Posted 16 months ago Less than a minute to read
Chemotherapy Day 1
I’d almost forgotten what it was like sleeping on Ward 27B; wandering the around the ward in your pyjamas meeting other parents, broken sleep due to the beeping of medication pumps and nurses who swear they are night ninjas but are not. The nurses started hydrating Rory with fluids last night. This meant he had to get up three times in the night to pee. It all has to be captured in plastic bottles, no mean feat in the dark.

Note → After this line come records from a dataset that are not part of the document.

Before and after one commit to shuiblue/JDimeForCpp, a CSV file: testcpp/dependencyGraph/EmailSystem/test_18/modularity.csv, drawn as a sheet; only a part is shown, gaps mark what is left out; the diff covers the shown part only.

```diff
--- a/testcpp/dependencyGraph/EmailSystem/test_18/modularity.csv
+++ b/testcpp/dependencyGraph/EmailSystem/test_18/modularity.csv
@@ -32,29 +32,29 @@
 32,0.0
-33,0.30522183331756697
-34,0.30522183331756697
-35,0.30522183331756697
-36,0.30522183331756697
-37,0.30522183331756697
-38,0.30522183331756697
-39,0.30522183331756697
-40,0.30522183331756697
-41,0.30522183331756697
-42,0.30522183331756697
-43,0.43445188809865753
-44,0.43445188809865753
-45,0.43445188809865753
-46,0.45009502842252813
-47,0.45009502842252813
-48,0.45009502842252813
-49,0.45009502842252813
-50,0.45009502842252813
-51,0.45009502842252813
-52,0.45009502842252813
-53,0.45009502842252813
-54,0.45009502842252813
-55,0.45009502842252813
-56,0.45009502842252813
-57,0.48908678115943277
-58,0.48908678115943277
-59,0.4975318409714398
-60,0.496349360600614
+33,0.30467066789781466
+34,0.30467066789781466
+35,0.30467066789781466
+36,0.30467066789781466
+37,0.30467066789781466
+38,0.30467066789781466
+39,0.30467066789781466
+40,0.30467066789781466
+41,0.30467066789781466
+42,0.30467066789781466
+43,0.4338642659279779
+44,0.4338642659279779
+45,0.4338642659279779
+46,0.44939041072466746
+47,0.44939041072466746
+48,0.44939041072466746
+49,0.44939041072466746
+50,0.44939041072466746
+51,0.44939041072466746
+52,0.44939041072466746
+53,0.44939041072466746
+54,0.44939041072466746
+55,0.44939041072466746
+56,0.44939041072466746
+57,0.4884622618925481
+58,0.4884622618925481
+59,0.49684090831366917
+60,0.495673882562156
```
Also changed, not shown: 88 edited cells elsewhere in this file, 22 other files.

Dr Stephen came in this morning. The PET-CT showed no evidence of cancer elsewhere in Rory’s body which was great news. A small area (9mm) was lit up in the left lymph node under his chin but no mass can be felt. It is not considered to be significant at this point in time and does not change the treatment regime. Rory will be treated according to the protocol for osteosarcoma. Initially this involves two cycles of MAP chemotherapy prior to any surgery. He will get three drugs; Cisplatin, Doxorubicin and Methotrexate. The two cycles will take around 10 weeks, longer if he gets any infections or his blood counts are too low. He will also receive Dexrazoxane to protect his heart and anti-nausea medication. Rory’s treatment is complicated by the fact he received Cisplatin 10 years ago. It was responsible for the loss of his high frequency hearing and implicated in further declines. There is uncertainty around whether the new doses of Cisplatin will affect his ears and the functioning of his cochlear implants. Dr Stephen said Rory’s back is up against a wall and his best chance of survival is the osteosarcoma protocol, especially because Chondroblastic osteosarcoma does not respond as well to chemo therapy. If we substitute Cisplatin for an alternative or give him additional drugs to lessen any potential impact we risk affecting the efficiency of the chemo. We have to accept the uncertainty around his future hearing.
A sample of Rory’s tumor and blood will be sent to Australia for genetic testing to see if Rory has the gene which predisposes him to cancer. It will take six weeks to get the results. If there is a positive result we will get genetic counselling as a family and have to make decisions as to what to do next. It may also affect the treatment Rory receives.
The Dietician has been in. Rory has already lost weight. If he gets to 10% weight loss they will need to put a naso-gastric tube in to ensure he gets adequate nutrition. There is a list of foods he is no longer allowed and a list of high energy foods we should encourage him to eat.
Over the last week there has been a continuous flow of complex and important information in our direction. Even though we have hit the ground running because we have been here before it is still a lot to digest and understand.